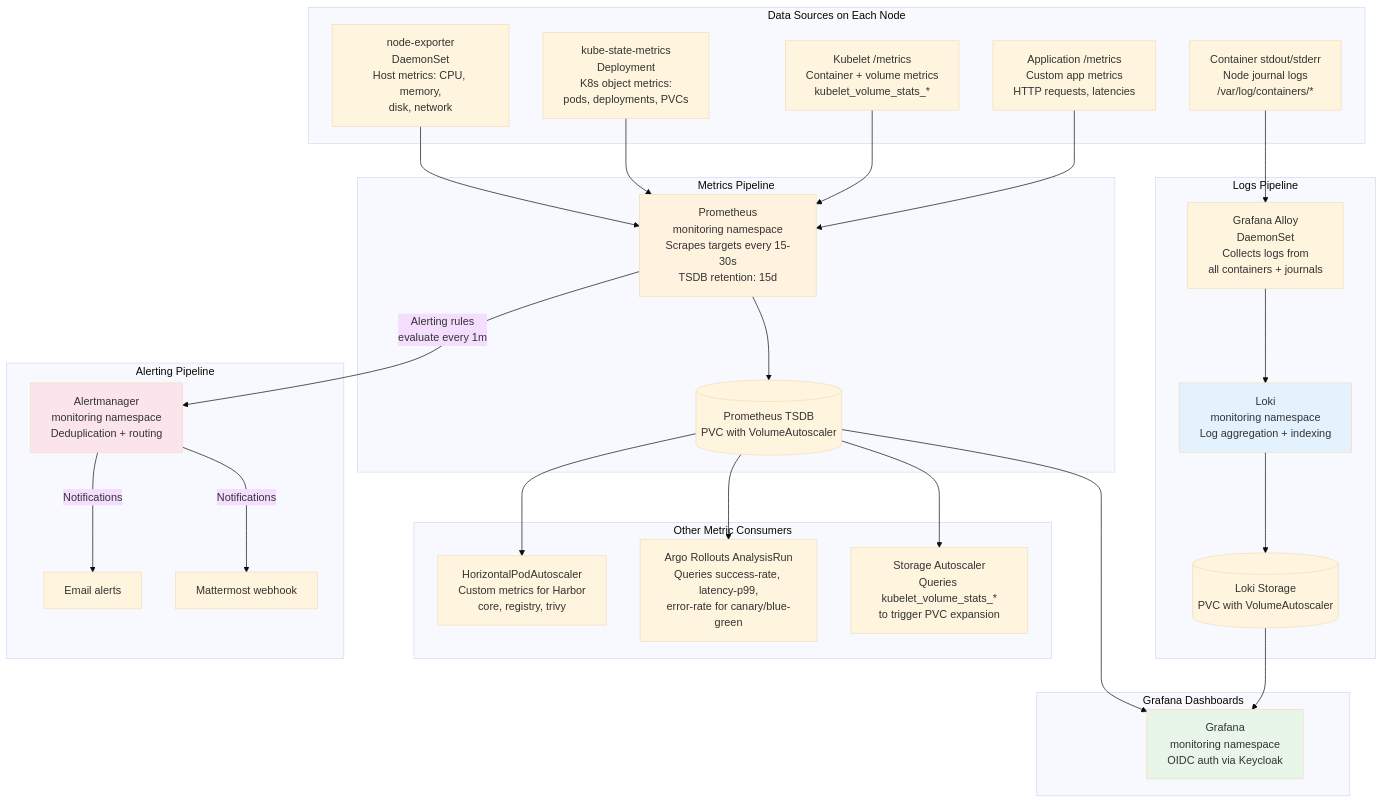
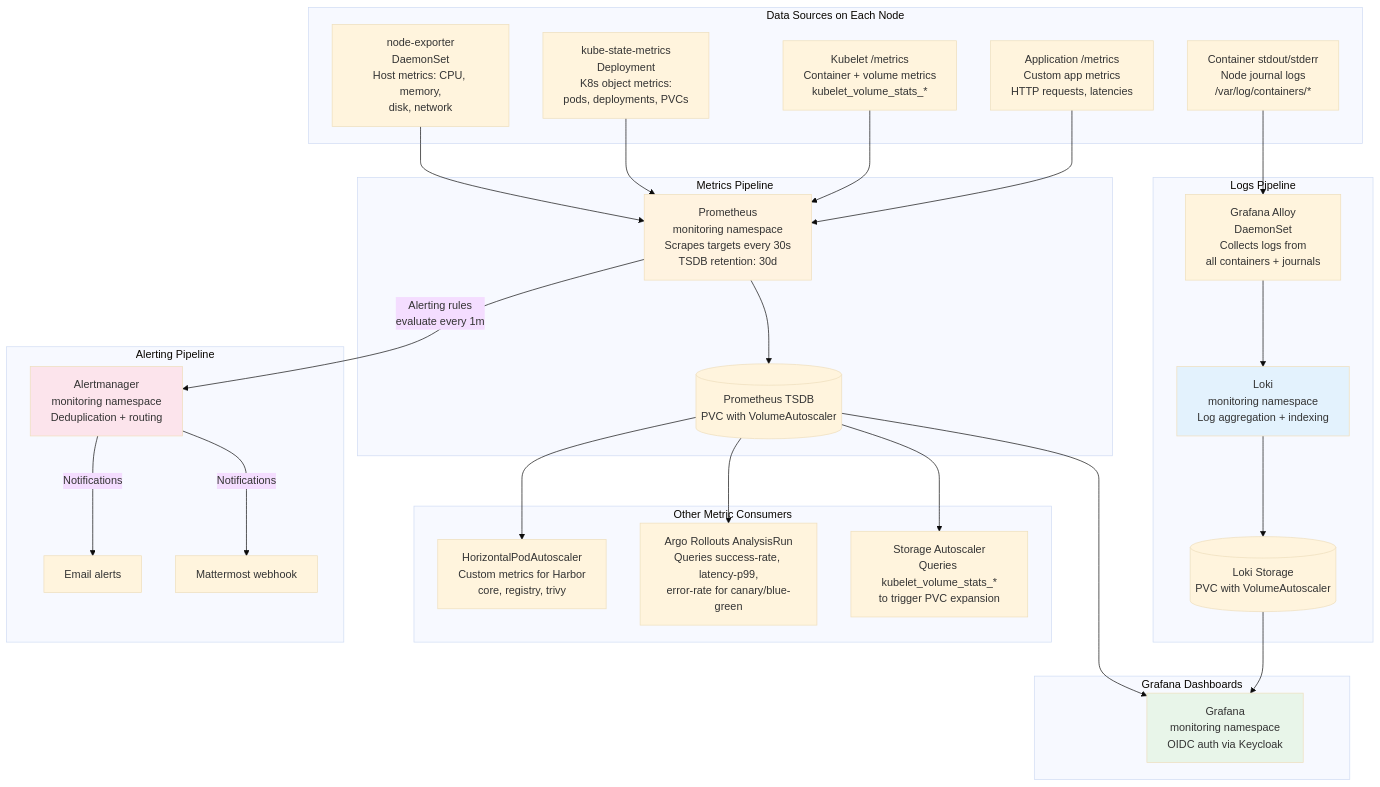
One commit to derhornspieler/harvester-rke2-platform changed diagram 23 of 23 in docs/engineering/flow-charts.md. Above: the diagram before and after it, drawn with Mermaid (base theme). The commit also changed other lines of this file and 50 other files, not shown here.

````diff
--- a/docs/engineering/flow-charts.md
+++ b/docs/engineering/flow-charts.md
@@ -1304,49 +1304,49 @@
 ```mermaid
 flowchart TD
     subgraph Sources [Data Sources on Each Node]
         NE[node-exporter<br/>DaemonSet<br/>Host metrics: CPU, memory,<br/>disk, network]
         KSM[kube-state-metrics<br/>Deployment<br/>K8s object metrics:<br/>pods, deployments, PVCs]
         Kubelet[Kubelet /metrics<br/>Container + volume metrics<br/>kubelet_volume_stats_*]
         AppMetrics[Application /metrics<br/>Custom app metrics<br/>HTTP requests, latencies]
         Logs[Container stdout/stderr<br/>Node journal logs<br/>/var/log/containers/*]
     end
 
     subgraph MetricsPipeline [Metrics Pipeline]
         NE --> Prom
         KSM --> Prom
         Kubelet --> Prom
         AppMetrics --> Prom
 
-        Prom[Prometheus<br/>monitoring namespace<br/>Scrapes targets every 15-30s<br/>TSDB retention: 15d]
+        Prom[Prometheus<br/>monitoring namespace<br/>Scrapes targets every 30s<br/>TSDB retention: 30d]
         Prom --> PromStore[(Prometheus TSDB<br/>PVC with VolumeAutoscaler)]
     end
 
     subgraph LogsPipeline [Logs Pipeline]
         Logs --> Alloy[Grafana Alloy<br/>DaemonSet<br/>Collects logs from<br/>all containers + journals]
         Alloy --> Loki[Loki<br/>monitoring namespace<br/>Log aggregation + indexing]
         Loki --> LokiStore[(Loki Storage<br/>PVC with VolumeAutoscaler)]
     end
 
     subgraph Alerting [Alerting Pipeline]
         Prom -->|Alerting rules<br/>evaluate every 1m| AM[Alertmanager<br/>monitoring namespace<br/>Deduplication + routing]
         AM -->|Notifications| MM_Alert[Mattermost webhook]
         AM -->|Notifications| Email[Email alerts]
     end
 
     subgraph Visualization [Grafana Dashboards]
         Grafana[Grafana<br/>monitoring namespace<br/>OIDC auth via Keycloak]
         PromStore --> Grafana
         LokiStore --> Grafana
     end
 
     subgraph Consumers [Other Metric Consumers]
         PromStore --> StorageAuto[Storage Autoscaler<br/>Queries kubelet_volume_stats_*<br/>to trigger PVC expansion]
         PromStore --> Rollouts[Argo Rollouts AnalysisRun<br/>Queries success-rate, latency-p99,<br/>error-rate for canary/blue-green]
         PromStore --> HPA[HorizontalPodAutoscaler<br/>Custom metrics for Harbor<br/>core, registry, trivy]
     end
 
     style Grafana fill:#e8f5e9
     style Prom fill:#fff3e0
     style Loki fill:#e3f2fd
     style AM fill:#fce4ec
 ```
````
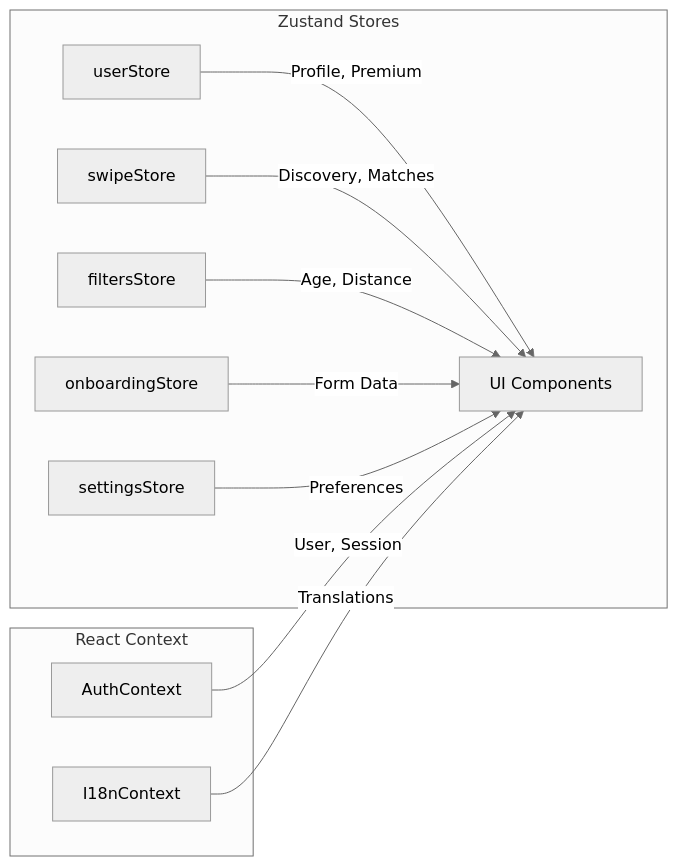
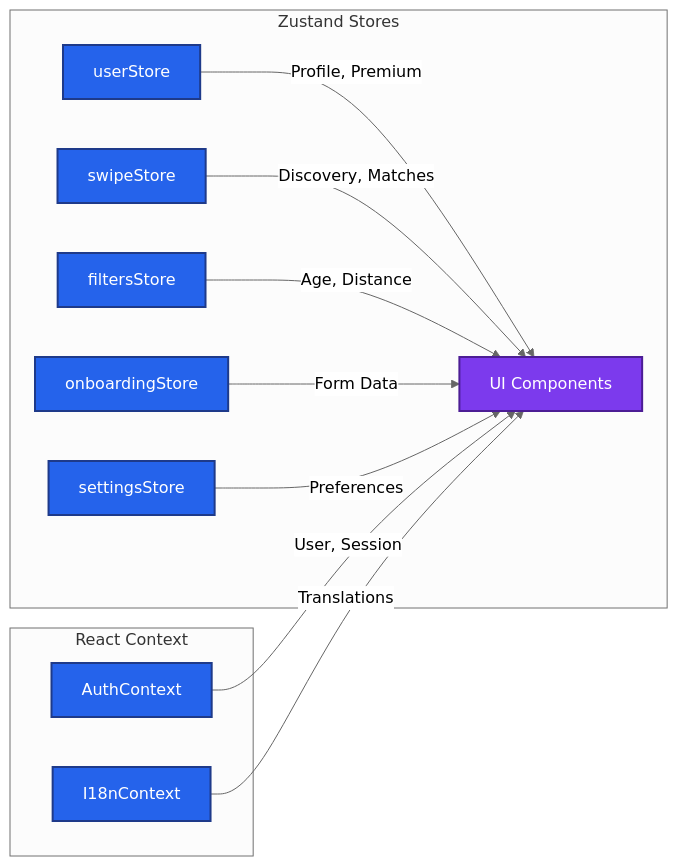
Before and after one commit to Adam-Blf/Echo: the third of 10 diagrams in docs/ARCHITECTURE.md, drawn with Mermaid (neutral theme). The commit also changed other lines of this file and 2 other files, not shown here.

First line of the commit message:
docs: add colors to mermaid diagrams (#9)

````diff
--- a/docs/ARCHITECTURE.md
+++ b/docs/ARCHITECTURE.md
@@ -80,17 +102,22 @@
 ```mermaid
 graph LR
     subgraph "Zustand Stores"
         A[userStore] --> |Profile, Premium| UI
         B[swipeStore] --> |Discovery, Matches| UI
         C[filtersStore] --> |Age, Distance| UI
         D[onboardingStore] --> |Form Data| UI
         E[settingsStore] --> |Preferences| UI
     end
 
     subgraph "React Context"
         F[AuthContext] --> |User, Session| UI
         G[I18nContext] --> |Translations| UI
     end
 
     UI[UI Components]
+
+    classDef c0 fill:#2563eb,stroke:#1e3a8a,stroke-width:2px,color:#ffffff
+    classDef c1 fill:#7c3aed,stroke:#4c1d95,stroke-width:2px,color:#ffffff
+    class A,B,C,D,E,F,G c0
+    class UI c1
 ```
````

====

# Directions for this task:
Leaving the images out, print the records above exactly.

# Final answer:
One commit to derhornspieler/harvester-rke2-platform changed diagram 23 of 23 in docs/engineering/flow-charts.md. Above: the diagram before and after it, drawn with Mermaid (base theme). The commit also changed other lines of this file and 50 other files, not shown here.

````diff
--- a/docs/engineering/flow-charts.md
+++ b/docs/engineering/flow-charts.md
@@ -1304,49 +1304,49 @@
 ```mermaid
 flowchart TD
     subgraph Sources [Data Sources on Each Node]
         NE[node-exporter<br/>DaemonSet<br/>Host metrics: CPU, memory,<br/>disk, network]
         KSM[kube-state-metrics<br/>Deployment<br/>K8s object metrics:<br/>pods, deployments, PVCs]
         Kubelet[Kubelet /metrics<br/>Container + volume metrics<br/>kubelet_volume_stats_*]
         AppMetrics[Application /metrics<br/>Custom app metrics<br/>HTTP requests, latencies]
         Logs[Container stdout/stderr<br/>Node journal logs<br/>/var/log/containers/*]
     end
 
     subgraph MetricsPipeline [Metrics Pipeline]
         NE --> Prom
         KSM --> Prom
         Kubelet --> Prom
         AppMetrics --> Prom
 
-        Prom[Prometheus<br/>monitoring namespace<br/>Scrapes targets every 15-30s<br/>TSDB retention: 15d]
+        Prom[Prometheus<br/>monitoring namespace<br/>Scrapes targets every 30s<br/>TSDB retention: 30d]
         Prom --> PromStore[(Prometheus TSDB<br/>PVC with VolumeAutoscaler)]
     end
 
     subgraph LogsPipeline [Logs Pipeline]
         Logs --> Alloy[Grafana Alloy<br/>DaemonSet<br/>Collects logs from<br/>all containers + journals]
         Alloy --> Loki[Loki<br/>monitoring namespace<br/>Log aggregation + indexing]
         Loki --> LokiStore[(Loki Storage<br/>PVC with VolumeAutoscaler)]
     end
 
     subgraph Alerting [Alerting Pipeline]
         Prom -->|Alerting rules<br/>evaluate every 1m| AM[Alertmanager<br/>monitoring namespace<br/>Deduplication + routing]
         AM -->|Notifications| MM_Alert[Mattermost webhook]
         AM -->|Notifications| Email[Email alerts]
     end
 
     subgraph Visualization [Grafana Dashboards]
         Grafana[Grafana<br/>monitoring namespace<br/>OIDC auth via Keycloak]
         PromStore --> Grafana
         LokiStore --> Grafana
     end
 
     subgraph Consumers [Other Metric Consumers]
         PromStore --> StorageAuto[Storage Autoscaler<br/>Queries kubelet_volume_stats_*<br/>to trigger PVC expansion]
         PromStore --> Rollouts[Argo Rollouts AnalysisRun<br/>Queries success-rate, latency-p99,<br/>error-rate for canary/blue-green]
         PromStore --> HPA[HorizontalPodAutoscaler<br/>Custom metrics for Harbor<br/>core, registry, trivy]
     end
 
     style Grafana fill:#e8f5e9
     style Prom fill:#fff3e0
     style Loki fill:#e3f2fd
     style AM fill:#fce4ec
 ```
````
Before and after one commit to Adam-Blf/Echo: the third of 10 diagrams in docs/ARCHITECTURE.md, drawn with Mermaid (neutral theme). The commit also changed other lines of this file and 2 other files, not shown here.

First line of the commit message:
docs: add colors to mermaid diagrams (#9)

````diff
--- a/docs/ARCHITECTURE.md
+++ b/docs/ARCHITECTURE.md
@@ -80,17 +102,22 @@
 ```mermaid
 graph LR
     subgraph "Zustand Stores"
         A[userStore] --> |Profile, Premium| UI
         B[swipeStore] --> |Discovery, Matches| UI
         C[filtersStore] --> |Age, Distance| UI
         D[onboardingStore] --> |Form Data| UI
         E[settingsStore] --> |Preferences| UI
     end
 
     subgraph "React Context"
         F[AuthContext] --> |User, Session| UI
         G[I18nContext] --> |Translations| UI
     end
 
     UI[UI Components]
+
+    classDef c0 fill:#2563eb,stroke:#1e3a8a,stroke-width:2px,color:#ffffff
+    classDef c1 fill:#7c3aed,stroke:#4c1d95,stroke-width:2px,color:#ffffff
+    class A,B,C,D,E,F,G c0
+    class UI c1
 ```
````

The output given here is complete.